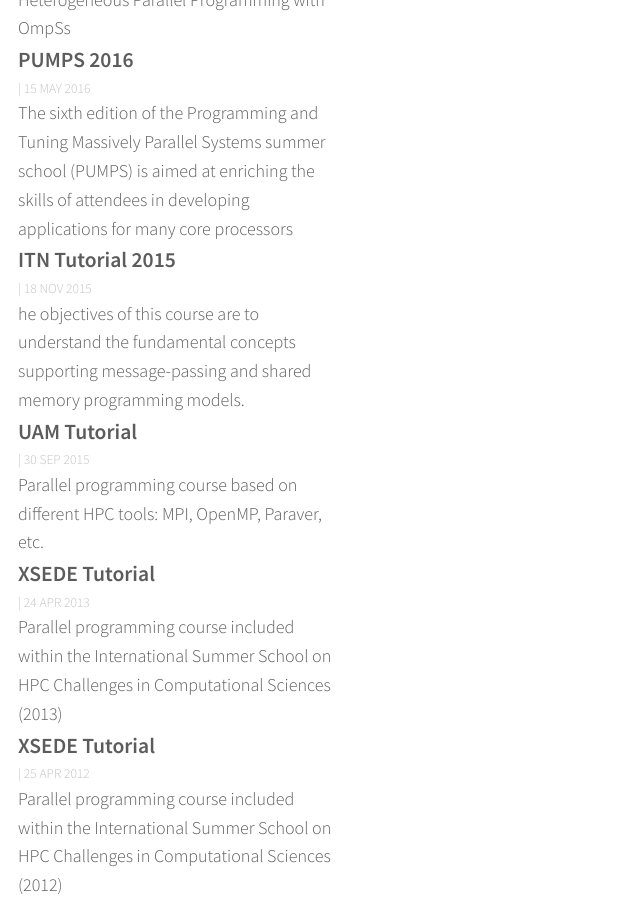
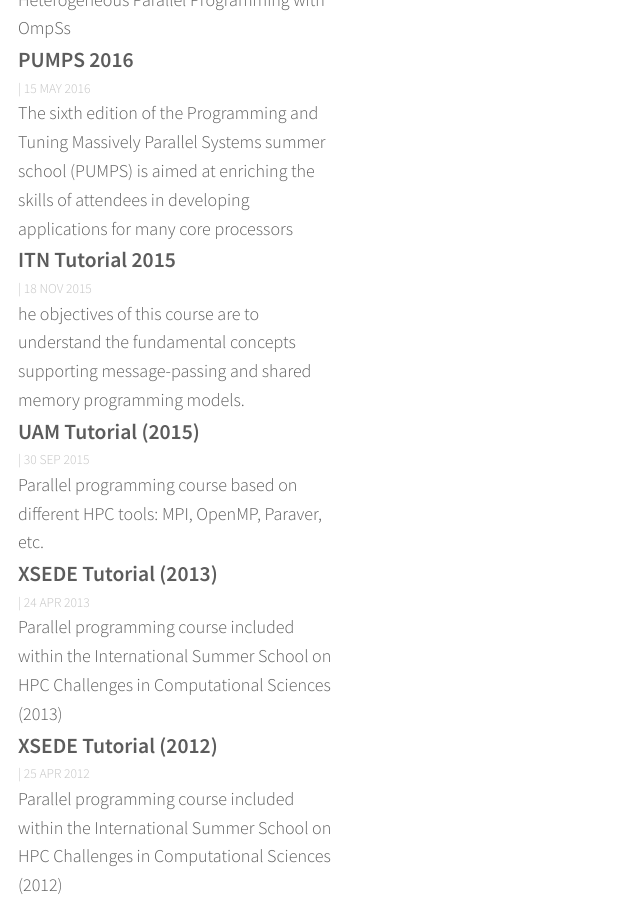
Before and after one commit to xteruel/xteruel.github.io, a Jekyll site: the page built from _posts/2013-04-24-xsede.md, in a window 1280 px wide and 900 px high, scrolled down 1798 px. Shown: the whole window, without its empty margins (0-640 px from the left). Built offline with Jekyll 4.4.1, drawn with Linux system fonts in a browser that asks for light colours; nearby versions of some CDN libraries.

Commit message:
Changin some short titles

```diff
--- a/_posts/2012-04-25-xsede.md
+++ b/_posts/2012-04-25-xsede.md
@@ -2,7 +2,7 @@
 layout: post
 kind: teaching
 title: "Parallel Programming"
-short: "XSEDE Tutorial"
+short: "XSEDE Tutorial (2012)"
 description: "Parallel programming course included within the International Summer School on HPC Challenges in Computational Sciences (2012)"
 date: 2012-04-25
 venue: "Dublin, Ireland"
--- a/_posts/2013-04-24-xsede.md
+++ b/_posts/2013-04-24-xsede.md
@@ -2,7 +2,7 @@
 layout: post
 kind: teaching
 title: "Advanced Parallel CPU Programming"
-short: "XSEDE Tutorial"
+short: "XSEDE Tutorial (2013)"
 description: "Parallel programming course included within the International Summer School on HPC Challenges in Computational Sciences (2013)"
 date: 2013-04-24
 venue: "New York University. New York City, USA"
--- a/_posts/2015-09-30-uam-tutorial.md
+++ b/_posts/2015-09-30-uam-tutorial.md
@@ -2,7 +2,7 @@
 layout: post
 kind: teaching
 title: "UAM Tutorial: Parallel Programming with MPI and OpenMP"
-short: "UAM Tutorial"
+short: "UAM Tutorial (2015)"
 description: "Parallel programming course based on different HPC tools: MPI, OpenMP, Paraver, etc."
 date: 2015-09-30
 venue: "Universidad Autonoma de Madrid. Madrid, SPAIN"
```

# # # #

● TASK STATEMENT: The lines to return are those holding the string "short" anywhere in the listing above.

● TASK SOLUTION:
Changin some short titles
-short: "XSEDE Tutorial"
+short: "XSEDE Tutorial (2012)"
-short: "XSEDE Tutorial"
+short: "XSEDE Tutorial (2013)"
-short: "UAM Tutorial"
+short: "UAM Tutorial (2015)"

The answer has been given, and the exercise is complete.